__What to do__
Extract, from the records beneath this instruction, each line that contains the word "Assignment".

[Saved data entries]
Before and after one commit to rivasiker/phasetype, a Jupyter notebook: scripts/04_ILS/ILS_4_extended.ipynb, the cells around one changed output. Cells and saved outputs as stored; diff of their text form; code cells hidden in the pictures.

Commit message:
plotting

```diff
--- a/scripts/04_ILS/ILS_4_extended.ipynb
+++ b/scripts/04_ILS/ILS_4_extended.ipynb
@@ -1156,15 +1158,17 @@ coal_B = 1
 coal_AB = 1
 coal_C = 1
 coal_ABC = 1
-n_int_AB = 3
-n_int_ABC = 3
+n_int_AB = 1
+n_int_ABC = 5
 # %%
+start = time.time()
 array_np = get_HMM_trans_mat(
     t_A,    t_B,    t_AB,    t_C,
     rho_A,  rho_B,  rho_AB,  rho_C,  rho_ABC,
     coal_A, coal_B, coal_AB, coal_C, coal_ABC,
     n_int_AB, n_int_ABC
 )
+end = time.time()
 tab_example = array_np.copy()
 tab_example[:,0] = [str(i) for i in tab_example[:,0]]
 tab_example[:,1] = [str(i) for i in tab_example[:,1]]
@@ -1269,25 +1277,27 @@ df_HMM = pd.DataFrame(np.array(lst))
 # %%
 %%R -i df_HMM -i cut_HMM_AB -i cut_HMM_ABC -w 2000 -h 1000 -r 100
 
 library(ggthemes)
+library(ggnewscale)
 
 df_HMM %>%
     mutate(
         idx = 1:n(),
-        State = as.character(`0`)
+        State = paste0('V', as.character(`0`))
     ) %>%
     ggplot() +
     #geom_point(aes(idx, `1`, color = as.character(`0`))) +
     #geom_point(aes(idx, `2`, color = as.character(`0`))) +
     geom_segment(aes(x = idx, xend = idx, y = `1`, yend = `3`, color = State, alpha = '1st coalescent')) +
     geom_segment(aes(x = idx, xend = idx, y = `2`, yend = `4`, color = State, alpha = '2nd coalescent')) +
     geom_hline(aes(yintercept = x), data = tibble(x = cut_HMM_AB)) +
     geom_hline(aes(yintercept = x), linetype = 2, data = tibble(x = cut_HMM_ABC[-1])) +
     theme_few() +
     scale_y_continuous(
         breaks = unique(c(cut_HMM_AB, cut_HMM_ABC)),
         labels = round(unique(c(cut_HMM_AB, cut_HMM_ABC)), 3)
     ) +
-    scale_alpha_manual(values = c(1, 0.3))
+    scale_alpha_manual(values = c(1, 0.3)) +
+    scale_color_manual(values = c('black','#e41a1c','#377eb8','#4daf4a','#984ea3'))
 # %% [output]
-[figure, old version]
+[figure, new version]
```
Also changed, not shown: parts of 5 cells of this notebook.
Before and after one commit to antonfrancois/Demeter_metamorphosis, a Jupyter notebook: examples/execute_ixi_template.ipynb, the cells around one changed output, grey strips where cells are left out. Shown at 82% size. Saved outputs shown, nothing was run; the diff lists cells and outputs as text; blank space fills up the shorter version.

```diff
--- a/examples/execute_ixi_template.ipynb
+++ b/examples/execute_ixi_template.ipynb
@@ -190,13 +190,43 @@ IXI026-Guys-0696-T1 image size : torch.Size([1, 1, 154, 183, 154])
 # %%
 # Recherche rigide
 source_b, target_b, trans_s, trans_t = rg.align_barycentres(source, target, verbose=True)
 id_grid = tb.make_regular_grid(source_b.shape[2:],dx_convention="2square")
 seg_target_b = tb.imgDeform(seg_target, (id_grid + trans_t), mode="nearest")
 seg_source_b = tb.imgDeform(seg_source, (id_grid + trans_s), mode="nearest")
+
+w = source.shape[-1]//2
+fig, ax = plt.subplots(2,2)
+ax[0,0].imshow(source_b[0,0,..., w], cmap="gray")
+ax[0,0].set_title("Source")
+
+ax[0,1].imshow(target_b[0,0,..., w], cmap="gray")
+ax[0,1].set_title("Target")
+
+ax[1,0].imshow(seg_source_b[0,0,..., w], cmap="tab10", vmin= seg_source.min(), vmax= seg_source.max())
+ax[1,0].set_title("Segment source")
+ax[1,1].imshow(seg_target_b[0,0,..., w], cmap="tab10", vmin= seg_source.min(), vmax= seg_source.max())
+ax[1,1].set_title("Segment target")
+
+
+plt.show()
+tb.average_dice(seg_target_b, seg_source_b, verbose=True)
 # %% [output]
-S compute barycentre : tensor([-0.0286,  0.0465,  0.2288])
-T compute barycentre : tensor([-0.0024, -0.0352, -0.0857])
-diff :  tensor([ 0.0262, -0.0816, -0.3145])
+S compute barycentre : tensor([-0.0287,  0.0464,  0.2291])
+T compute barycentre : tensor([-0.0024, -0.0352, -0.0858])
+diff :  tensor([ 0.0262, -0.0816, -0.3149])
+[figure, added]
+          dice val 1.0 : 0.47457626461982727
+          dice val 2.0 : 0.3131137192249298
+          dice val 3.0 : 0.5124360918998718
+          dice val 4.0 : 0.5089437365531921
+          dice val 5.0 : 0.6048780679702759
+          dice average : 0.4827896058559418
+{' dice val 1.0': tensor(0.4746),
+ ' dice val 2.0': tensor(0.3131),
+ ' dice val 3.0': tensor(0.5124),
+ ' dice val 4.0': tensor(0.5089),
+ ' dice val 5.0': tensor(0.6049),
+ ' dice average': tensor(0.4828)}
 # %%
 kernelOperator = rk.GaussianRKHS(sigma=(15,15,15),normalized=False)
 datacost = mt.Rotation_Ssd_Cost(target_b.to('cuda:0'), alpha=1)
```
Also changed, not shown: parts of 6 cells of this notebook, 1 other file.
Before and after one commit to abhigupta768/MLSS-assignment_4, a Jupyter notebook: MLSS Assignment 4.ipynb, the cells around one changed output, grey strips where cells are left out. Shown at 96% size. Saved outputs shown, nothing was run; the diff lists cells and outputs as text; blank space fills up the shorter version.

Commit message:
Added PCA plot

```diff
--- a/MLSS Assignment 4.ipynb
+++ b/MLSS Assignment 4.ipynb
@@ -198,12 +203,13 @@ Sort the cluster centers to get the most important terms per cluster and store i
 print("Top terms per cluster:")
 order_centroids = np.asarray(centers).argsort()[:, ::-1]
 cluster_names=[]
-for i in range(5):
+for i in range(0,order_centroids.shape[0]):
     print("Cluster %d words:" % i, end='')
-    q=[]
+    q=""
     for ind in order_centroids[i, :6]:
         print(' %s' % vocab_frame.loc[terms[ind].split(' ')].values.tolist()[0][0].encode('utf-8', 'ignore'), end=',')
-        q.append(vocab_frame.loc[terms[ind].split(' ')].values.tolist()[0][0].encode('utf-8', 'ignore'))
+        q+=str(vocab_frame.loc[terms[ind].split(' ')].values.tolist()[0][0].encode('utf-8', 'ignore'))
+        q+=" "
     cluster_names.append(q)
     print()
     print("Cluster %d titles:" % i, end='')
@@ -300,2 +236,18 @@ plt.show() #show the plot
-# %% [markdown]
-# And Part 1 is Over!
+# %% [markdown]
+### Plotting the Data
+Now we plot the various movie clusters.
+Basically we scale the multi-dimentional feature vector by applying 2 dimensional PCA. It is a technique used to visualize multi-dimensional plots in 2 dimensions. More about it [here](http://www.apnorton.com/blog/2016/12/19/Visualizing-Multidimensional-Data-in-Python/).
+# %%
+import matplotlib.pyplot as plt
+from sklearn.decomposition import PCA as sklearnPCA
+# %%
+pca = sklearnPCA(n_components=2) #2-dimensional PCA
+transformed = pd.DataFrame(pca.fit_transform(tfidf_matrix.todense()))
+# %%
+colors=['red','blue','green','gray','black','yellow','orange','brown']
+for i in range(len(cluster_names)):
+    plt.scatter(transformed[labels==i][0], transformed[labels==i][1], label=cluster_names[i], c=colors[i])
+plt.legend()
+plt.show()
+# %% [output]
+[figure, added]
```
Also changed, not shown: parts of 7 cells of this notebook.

__Task output__
Before and after one commit to abhigupta768/MLSS-assignment_4, a Jupyter notebook: MLSS Assignment 4.ipynb, the cells around one changed output, grey strips where cells are left out. Shown at 96% size. Saved outputs shown, nothing was run; the diff lists cells and outputs as text; blank space fills up the shorter version.
--- a/MLSS Assignment 4.ipynb
+++ b/MLSS Assignment 4.ipynb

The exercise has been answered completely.